RIVER OF SHADOWS - Valerio Varesi
My pencilled list of things to expect from Italian Crime Fiction isn't particularly long or even all that surprising. A certain, shall we say obsession, with food; an eccentric, slightly grumpy, protagonist who spends a lot of time in his own head and seems to be quite happy there; and the occasional unexpected interpersonal relationship. That's a tick in boxes for RIVER OF SHADOWS then. Set on the banks of the River Po in Parma during a long cold, wet winter where the best everyone can hope for is that the river freezes to limit the reaches of the flooding, a barge captain goes missing on a night when everyone is distracted by the rising water levels.
That night the bargeman's brother falls from a window in a local hospital, a death that looks like suicide, but is quickly shown to be murder.
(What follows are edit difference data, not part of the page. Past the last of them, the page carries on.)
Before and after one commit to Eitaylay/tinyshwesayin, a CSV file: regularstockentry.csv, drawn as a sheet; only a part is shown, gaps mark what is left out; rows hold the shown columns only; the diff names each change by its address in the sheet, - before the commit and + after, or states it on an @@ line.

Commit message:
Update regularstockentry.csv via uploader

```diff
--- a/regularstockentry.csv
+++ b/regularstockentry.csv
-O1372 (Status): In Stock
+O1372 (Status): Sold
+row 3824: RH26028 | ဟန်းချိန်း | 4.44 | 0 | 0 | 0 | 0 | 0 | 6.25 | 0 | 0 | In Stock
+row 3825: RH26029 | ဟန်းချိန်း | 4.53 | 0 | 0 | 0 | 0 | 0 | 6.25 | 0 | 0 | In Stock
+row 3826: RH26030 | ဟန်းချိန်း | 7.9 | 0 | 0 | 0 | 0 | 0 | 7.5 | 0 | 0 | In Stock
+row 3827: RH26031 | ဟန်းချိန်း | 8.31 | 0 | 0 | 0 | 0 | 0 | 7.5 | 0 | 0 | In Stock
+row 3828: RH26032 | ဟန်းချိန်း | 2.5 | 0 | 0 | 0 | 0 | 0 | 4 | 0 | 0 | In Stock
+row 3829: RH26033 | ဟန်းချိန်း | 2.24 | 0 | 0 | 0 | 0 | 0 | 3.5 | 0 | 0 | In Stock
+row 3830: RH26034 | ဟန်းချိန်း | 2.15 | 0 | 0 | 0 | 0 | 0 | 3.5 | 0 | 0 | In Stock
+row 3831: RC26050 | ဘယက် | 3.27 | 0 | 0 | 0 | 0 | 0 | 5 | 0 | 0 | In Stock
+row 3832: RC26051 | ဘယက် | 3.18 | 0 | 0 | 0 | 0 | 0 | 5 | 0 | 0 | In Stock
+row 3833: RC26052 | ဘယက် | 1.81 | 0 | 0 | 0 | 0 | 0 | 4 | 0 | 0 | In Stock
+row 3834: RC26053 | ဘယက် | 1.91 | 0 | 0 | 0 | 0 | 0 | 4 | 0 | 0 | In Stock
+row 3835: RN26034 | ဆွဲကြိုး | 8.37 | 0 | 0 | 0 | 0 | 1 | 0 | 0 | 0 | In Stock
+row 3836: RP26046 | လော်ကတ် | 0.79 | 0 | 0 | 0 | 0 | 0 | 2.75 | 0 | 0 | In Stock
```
Set in the current day, the roots of the fate of both brothers weaves its way into the society of boatmen and river dwellers and back to their time as fascist militia members in WWII.
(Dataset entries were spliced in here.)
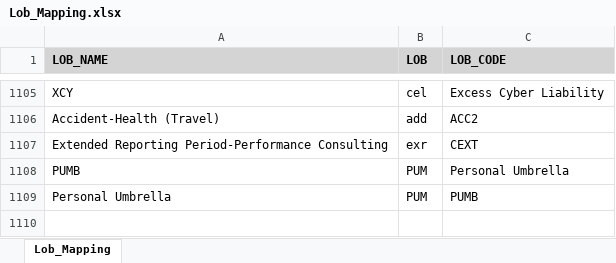
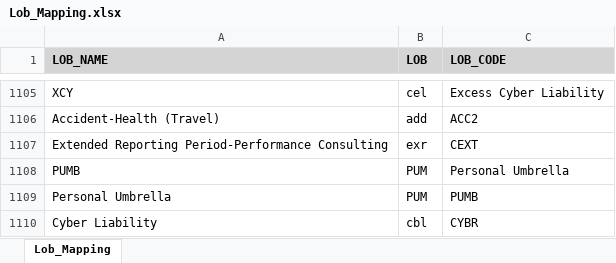
Before and after one commit to Vijay-Exdion/Carroll_Job_Creation, an Excel workbook: Lob_Mapping.xlsx, sheet Lob_Mapping, drawn as a sheet; only a part is shown, gaps mark what is left out; values as stored, in another font and other column widths than the file's, no borders; the diff names each change by its address in the sheet, - before the commit and + after, or states it on an @@ line.

```diff
--- a/Lob_Mapping.xlsx (sheet Lob_Mapping)
+++ b/Lob_Mapping.xlsx (sheet Lob_Mapping)
+row 1110: Cyber Liability | cbl | CYBR
```
Also changed, not shown: Carroll_Tracker.xlsx, 18 other files.
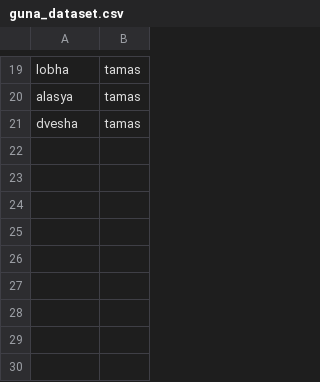
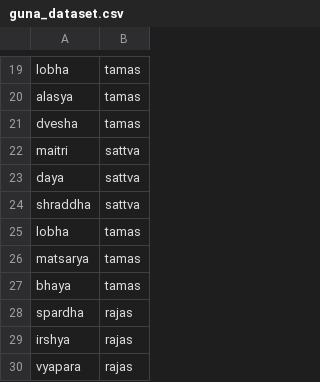
Before and after one commit to ramkaa/sanskrit-guna-ai-alignment, a CSV file: data/raw/guna_dataset.csv, drawn as a sheet; only a part is shown, gaps mark what is left out; the diff names each change by its address in the sheet, - before the commit and + after, or states it on an @@ line.

Commit message:
expand guna_dataset.csv and verify baseline classifications

```diff
--- a/data/raw/guna_dataset.csv
+++ b/data/raw/guna_dataset.csv
+row 22: maitri | sattva
+row 23: daya | sattva
+row 24: shraddha | sattva
+row 25: lobha | tamas
+row 26: matsarya | tamas
+row 27: bhaya | tamas
+row 28: spardha | rajas
+row 29: irshya | rajas
+row 30: vyapara | rajas
```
Whilst there's a slightly subdued feeling to the story telling in this book, there's something beautifully atmospheric, introspective, and complex building. Commissario Soneri contributes a lot to all of those aspects, a wonderfully individualistic character with a particular personal style, he's a thinker and an observer, rather than an action man. Unless you're talking about his rather unusual relationship with a girlfriend who is commitment phobic and fond of eclectic sexual encounters. A girlfriend who could be some men's idea of the perfect woman - all sex and no complications - it's Soneri that seems to long for more. I really liked this Commissario, and not just because he's my favourite sort of detective - a bit grumpy, a bit eccentric, a loner by circumstance rather than preference. I liked that he questioned everything and everybody, including himself. I liked his cynicism, his sense of irony.
There was something very believable about the way that the past directly impacted on everyone. There's something very evocative about the way that the communist / fascist differences in particular continued to affect present day lives and perceptions. That idea of the past and the future winding in and out is repeated in the way that the life of the people ebbed and flowed along with the river that dominated how and where they lived.
RIVER OF SHADOWS really is exactly my sort of book - characters, a society and a landscape each with their own positive and negative aspects. Considered, introspective and thoughtful analysis of all of those elements, and a direct line between the past and the present.
Now if you're sitting comfortably, a bit of housekeeping. RIVER OF SHADOWS is the fourth book in the overall Soneri series, and the first one available in translation. A second has been translated - THE DARK VALLEY - which I understand is the 6th book in the series. As teeth grindingly annoying as that is, if you love slower, atmospheric translated crime fiction, then this is seriously good option.
In a bleak valley in Northern Italy, the River Po is swollen to its limits. The thick fog that usually clings to the town, blurring its surroundings and plunging its inhabitants into near-blindness, has been driven out by the raging storm. So when an empty barge drifts downriver, the fact the owner is missing does not go unnoticed. That same night Commissario Soneri is called in to investigate the murder of the boatman's brother. The brothers served together in the fascist militia fifty years earlier - could this be a revenge killing after so long?
Soneri's investigation meets with a wall of silence from those who make their living along the banks of river. As the fog descends and the valley is hidden once more, Soneri must navigate fifty-year-old loyalties and deep-rooted rivalries before he can find out the truth.